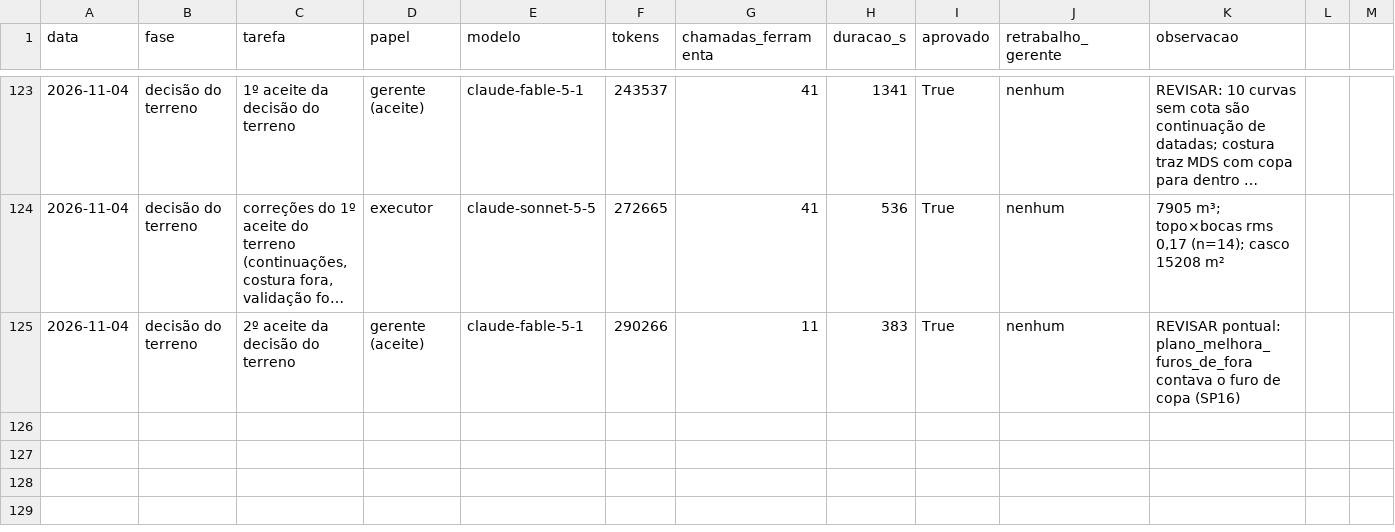
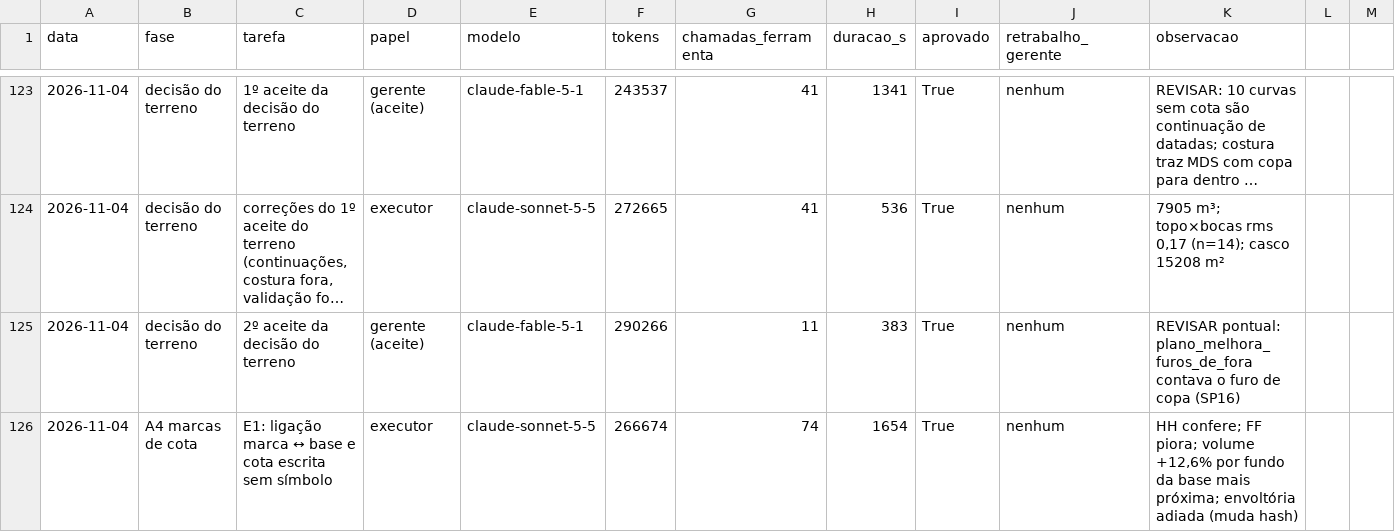
Before and after one commit to CAIOZANETTI/projetos_em_camadas, a CSV file: results/agentes/execucoes.csv, drawn as a sheet; only a part is shown, gaps mark what is left out; long unchanged cells end in …; the diff names each change by its address in the sheet, - before the commit and + after, or states it on an @@ line.

```diff
--- a/results/agentes/execucoes.csv
+++ b/results/agentes/execucoes.csv
+row 126: 2026-11-04 | A4 marcas de cota | E1: ligação marca ↔ base e cota escrita sem símbolo | executor | claude-sonnet-5-5 | 266674 | 74 | 1654 | True | nenhum | HH confere; FF piora; volume +12,6% por fundo da base mais próxima; envoltória adiada (muda hash)
```
Also changed, not shown: 1 other file.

_WHAT THE EXERCISE ASKS_
Starting from the records above, filter out all lines except those containing the word "file".

_ANSWER_
Before and after one commit to CAIOZANETTI/projetos_em_camadas, a CSV file: results/agentes/execucoes.csv, drawn as a sheet; only a part is shown, gaps mark what is left out; long unchanged cells end in …; the diff names each change by its address in the sheet, - before the commit and + after, or states it on an @@ line.
Also changed, not shown: 1 other file.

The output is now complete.